The “arbitration revolution” has diminished access to justice for
millions of people, allowing American corporations to secure significant
insulation from collective challenges in both judicial and arbitral forums.
Although currently identified damages are immense, some scholars have
recently described proposals to undo the revolution as wishful thinking
in the current political climate. This Article acknowledges the political
difficulty but seeks to uncover the roots of the problem to re-open a path
for a change.
Offering an analysis of the 2019 United States Supreme Court
decision in Lamps Plus, Inc. v. Varela, this Article demonstrates that the
“revolution” has been driven not by the oft-declared policy of “favoring
arbitration,” but by a premeditated effort to undermine collectivity. This
legal hostility towards collective actions, this Article shows, has been
part of a broader transformation: the rise to dominance of neoliberalism
and the resulting creation of a corporatized political economy. It thus
reconceptualizes the arbitration revolution as a process of separating
collective actors, one that has been inspired by neoliberal theorists,
executed and funded by organized corporate interests, and embraced by
the Supreme Court.
This new framing highlights previously unrecognized harm of the
arbitration revolution: it leaves prospective claimants feeling isolated
from their peers and abandoned by their state, inducing pervasive
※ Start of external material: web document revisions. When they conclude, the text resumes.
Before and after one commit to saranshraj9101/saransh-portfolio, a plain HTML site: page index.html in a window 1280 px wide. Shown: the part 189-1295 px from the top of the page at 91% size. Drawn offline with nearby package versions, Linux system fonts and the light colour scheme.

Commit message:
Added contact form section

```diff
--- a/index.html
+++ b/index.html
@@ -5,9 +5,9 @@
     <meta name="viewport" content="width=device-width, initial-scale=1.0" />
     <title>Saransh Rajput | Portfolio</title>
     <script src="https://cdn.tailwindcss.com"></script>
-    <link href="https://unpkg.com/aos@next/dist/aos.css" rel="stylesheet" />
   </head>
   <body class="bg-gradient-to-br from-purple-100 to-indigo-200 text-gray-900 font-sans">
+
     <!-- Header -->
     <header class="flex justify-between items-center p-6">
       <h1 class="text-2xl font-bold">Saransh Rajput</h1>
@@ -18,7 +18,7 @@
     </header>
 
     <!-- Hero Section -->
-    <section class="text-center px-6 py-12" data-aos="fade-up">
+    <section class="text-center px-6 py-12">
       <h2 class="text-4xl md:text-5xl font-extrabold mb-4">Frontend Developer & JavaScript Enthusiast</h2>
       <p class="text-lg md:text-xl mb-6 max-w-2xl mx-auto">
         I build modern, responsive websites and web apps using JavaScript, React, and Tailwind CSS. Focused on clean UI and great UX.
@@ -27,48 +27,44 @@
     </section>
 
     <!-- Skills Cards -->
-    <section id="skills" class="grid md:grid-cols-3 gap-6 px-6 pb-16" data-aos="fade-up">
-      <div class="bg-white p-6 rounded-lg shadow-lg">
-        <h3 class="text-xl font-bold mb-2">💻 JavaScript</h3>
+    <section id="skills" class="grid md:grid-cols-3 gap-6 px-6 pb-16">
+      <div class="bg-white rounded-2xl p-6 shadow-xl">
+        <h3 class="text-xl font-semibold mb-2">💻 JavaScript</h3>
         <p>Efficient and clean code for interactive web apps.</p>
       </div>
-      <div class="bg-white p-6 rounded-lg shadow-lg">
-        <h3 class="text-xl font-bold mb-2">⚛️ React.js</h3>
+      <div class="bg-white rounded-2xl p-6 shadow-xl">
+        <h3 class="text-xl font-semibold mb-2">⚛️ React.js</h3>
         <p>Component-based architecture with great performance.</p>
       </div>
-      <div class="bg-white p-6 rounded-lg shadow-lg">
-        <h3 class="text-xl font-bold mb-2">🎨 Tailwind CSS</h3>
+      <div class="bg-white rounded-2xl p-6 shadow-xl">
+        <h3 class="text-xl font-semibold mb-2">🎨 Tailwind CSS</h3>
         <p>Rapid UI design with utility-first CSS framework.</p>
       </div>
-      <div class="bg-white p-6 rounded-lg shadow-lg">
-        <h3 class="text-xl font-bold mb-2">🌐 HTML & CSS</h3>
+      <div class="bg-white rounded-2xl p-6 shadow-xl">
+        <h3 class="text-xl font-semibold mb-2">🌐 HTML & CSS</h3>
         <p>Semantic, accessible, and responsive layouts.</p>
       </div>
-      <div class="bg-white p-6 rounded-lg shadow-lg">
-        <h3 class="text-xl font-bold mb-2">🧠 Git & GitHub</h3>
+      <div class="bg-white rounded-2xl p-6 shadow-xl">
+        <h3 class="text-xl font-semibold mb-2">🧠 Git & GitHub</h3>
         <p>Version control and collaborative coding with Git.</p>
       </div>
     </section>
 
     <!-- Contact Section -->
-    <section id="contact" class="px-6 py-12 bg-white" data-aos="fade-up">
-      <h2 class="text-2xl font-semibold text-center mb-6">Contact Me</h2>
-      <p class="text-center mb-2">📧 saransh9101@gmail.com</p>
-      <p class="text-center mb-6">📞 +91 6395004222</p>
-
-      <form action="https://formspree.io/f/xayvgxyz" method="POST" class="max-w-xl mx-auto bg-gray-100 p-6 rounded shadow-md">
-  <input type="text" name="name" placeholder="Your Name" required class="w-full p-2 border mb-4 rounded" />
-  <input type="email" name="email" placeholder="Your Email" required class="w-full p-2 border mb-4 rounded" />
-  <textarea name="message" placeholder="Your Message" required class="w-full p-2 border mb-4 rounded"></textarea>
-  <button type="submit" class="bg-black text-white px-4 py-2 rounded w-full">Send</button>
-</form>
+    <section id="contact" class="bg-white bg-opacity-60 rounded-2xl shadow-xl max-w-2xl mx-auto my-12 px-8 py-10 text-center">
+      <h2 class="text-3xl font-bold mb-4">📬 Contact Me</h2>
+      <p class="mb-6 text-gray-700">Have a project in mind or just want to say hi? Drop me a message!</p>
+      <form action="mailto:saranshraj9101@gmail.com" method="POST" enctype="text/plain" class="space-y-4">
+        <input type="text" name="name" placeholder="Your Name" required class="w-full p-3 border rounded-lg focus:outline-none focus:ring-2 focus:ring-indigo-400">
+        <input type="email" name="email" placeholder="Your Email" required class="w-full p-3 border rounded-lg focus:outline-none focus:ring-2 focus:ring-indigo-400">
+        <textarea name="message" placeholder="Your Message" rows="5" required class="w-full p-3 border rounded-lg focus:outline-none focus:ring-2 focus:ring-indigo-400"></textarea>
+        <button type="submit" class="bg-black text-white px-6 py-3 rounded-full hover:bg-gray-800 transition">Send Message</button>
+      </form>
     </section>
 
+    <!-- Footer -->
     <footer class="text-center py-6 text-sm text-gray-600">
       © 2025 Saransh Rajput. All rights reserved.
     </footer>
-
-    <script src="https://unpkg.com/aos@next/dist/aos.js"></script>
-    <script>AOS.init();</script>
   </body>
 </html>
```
feelings of powerlessness. Having identified this affective outcome, this
Article shows how the emotional consequences of the revolution further
operate to suppress resistance and invoke resignation. These behavioral
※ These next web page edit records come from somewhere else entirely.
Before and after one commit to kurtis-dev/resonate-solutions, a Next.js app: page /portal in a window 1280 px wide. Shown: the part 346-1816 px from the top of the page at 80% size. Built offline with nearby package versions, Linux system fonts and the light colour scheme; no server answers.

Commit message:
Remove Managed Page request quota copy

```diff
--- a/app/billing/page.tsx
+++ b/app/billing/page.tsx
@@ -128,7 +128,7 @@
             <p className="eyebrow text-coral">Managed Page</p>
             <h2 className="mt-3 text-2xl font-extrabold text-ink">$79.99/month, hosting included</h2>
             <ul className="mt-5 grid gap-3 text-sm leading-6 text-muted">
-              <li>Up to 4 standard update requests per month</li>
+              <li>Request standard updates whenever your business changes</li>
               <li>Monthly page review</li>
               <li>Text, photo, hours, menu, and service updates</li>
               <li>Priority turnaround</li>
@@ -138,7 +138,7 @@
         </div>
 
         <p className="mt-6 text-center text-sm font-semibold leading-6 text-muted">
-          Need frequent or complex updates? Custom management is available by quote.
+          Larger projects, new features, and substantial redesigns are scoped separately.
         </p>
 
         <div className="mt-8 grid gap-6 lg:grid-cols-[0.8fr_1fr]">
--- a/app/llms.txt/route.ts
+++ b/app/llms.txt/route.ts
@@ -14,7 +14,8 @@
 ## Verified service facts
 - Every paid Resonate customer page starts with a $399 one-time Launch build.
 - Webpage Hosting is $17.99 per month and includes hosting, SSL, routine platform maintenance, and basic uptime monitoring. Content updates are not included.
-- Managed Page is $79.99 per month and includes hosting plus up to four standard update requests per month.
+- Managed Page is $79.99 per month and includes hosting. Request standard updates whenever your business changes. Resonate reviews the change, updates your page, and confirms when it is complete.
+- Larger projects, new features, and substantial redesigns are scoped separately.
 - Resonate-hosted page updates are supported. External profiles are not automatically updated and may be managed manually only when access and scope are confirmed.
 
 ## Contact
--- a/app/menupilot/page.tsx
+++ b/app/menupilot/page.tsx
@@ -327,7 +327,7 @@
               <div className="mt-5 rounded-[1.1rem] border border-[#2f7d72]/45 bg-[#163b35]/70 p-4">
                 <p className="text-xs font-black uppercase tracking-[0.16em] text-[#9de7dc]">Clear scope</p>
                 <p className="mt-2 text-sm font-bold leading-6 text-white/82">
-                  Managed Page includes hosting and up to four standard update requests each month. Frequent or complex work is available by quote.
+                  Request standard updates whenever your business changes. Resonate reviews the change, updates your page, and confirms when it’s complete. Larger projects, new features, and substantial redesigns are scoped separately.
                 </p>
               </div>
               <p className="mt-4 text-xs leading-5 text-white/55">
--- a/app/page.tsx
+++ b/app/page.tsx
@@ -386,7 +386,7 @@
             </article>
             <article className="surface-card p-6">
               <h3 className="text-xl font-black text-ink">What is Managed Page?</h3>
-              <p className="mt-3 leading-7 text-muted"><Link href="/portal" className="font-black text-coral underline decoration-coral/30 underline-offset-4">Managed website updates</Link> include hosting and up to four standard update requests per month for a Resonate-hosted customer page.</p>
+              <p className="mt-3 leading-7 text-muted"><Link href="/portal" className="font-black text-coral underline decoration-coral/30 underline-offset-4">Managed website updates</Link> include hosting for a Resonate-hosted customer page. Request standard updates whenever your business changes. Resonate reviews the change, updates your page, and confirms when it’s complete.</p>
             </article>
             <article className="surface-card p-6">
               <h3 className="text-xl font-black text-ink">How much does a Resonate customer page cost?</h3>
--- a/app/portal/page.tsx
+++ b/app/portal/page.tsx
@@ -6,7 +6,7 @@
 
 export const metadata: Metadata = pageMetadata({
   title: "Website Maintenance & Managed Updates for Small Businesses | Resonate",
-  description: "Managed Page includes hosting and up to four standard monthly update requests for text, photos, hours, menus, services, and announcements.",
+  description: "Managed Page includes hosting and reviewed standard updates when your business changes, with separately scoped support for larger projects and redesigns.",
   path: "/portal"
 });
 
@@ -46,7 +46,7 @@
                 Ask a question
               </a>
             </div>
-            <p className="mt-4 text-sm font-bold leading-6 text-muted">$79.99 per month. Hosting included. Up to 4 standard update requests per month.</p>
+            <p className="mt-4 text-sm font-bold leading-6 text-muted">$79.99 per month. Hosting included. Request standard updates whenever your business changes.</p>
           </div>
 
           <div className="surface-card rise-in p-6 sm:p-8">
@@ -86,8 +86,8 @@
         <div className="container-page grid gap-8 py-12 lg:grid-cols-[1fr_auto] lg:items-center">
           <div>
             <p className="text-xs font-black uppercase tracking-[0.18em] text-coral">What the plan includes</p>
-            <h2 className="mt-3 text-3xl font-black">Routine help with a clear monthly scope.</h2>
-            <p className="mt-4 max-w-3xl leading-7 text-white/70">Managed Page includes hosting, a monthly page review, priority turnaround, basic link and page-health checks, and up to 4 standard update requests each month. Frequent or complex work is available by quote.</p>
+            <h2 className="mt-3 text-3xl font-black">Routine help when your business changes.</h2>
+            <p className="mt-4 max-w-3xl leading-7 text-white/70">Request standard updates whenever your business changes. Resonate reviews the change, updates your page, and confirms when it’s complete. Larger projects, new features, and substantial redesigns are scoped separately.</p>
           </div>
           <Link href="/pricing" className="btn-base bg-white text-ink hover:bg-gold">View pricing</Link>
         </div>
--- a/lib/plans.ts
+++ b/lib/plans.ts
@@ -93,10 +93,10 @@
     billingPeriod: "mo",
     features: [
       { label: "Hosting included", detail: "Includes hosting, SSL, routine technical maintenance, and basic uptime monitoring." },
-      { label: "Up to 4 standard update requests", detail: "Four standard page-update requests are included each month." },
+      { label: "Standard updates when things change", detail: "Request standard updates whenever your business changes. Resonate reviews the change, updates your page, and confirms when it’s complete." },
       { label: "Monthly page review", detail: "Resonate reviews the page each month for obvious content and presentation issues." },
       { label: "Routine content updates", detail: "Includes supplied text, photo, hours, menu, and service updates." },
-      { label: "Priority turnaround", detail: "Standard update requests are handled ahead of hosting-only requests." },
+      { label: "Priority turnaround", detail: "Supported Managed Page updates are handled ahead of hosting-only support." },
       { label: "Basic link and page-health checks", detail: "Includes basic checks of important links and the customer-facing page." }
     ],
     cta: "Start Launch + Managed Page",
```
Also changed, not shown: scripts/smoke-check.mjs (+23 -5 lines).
tendencies are not unintended consequences; instead, they are produced
by a calculated effort to foster neoliberal hegemony and corporate control
by cultivating the passivity of ordinary citizens.
This Article ends with a warning that those who feel powerless and
resigned about the protection of their legal rights may feel similarly
indisposed to engage in other forms of democratic citizenship. By
offering a novel understanding of how the arbitration revolution vitiates collectivity and threatens democracy, this Article aims to reignite efforts
to undo the revolution and reauthorize citizens to act collectively.